[INSTRUCTIONS TO FOLLOW]:
Every line of the records must be repeated exactly; pictures stay out.

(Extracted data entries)
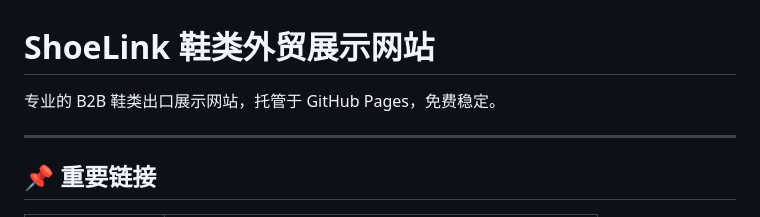
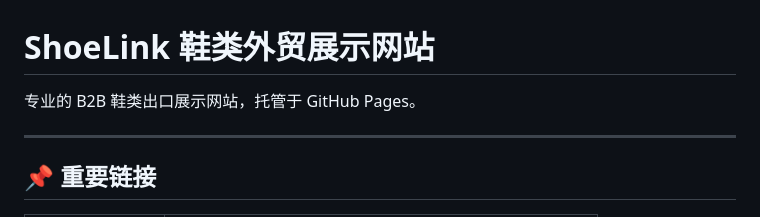
Before and after one commit to Hfdhf/shoelink-website, a Markdown page: README.md, the part around the change. Rendered like a GitHub page.

Commit message:
Update README to remove stability mention
Removed the mention of '免费稳定' from the description.

```diff
--- a/README.md
+++ b/README.md
@@ -1,6 +1,6 @@
 # ShoeLink 鞋类外贸展示网站
 
-专业的 B2B 鞋类出口展示网站，托管于 GitHub Pages，免费稳定。
+专业的 B2B 鞋类出口展示网站，托管于 GitHub Pages。
 
 ---
 
```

[RESPONSE BOX]:
Before and after one commit to Hfdhf/shoelink-website, a Markdown page: README.md, the part around the change. Rendered like a GitHub page.

Commit message:
Update README to remove stability mention
Removed the mention of '免费稳定' from the description.

```diff
--- a/README.md
+++ b/README.md
@@ -1,6 +1,6 @@
 # ShoeLink 鞋类外贸展示网站
 
-专业的 B2B 鞋类出口展示网站，托管于 GitHub Pages，免费稳定。
+专业的 B2B 鞋类出口展示网站，托管于 GitHub Pages。
 
 ---
 
```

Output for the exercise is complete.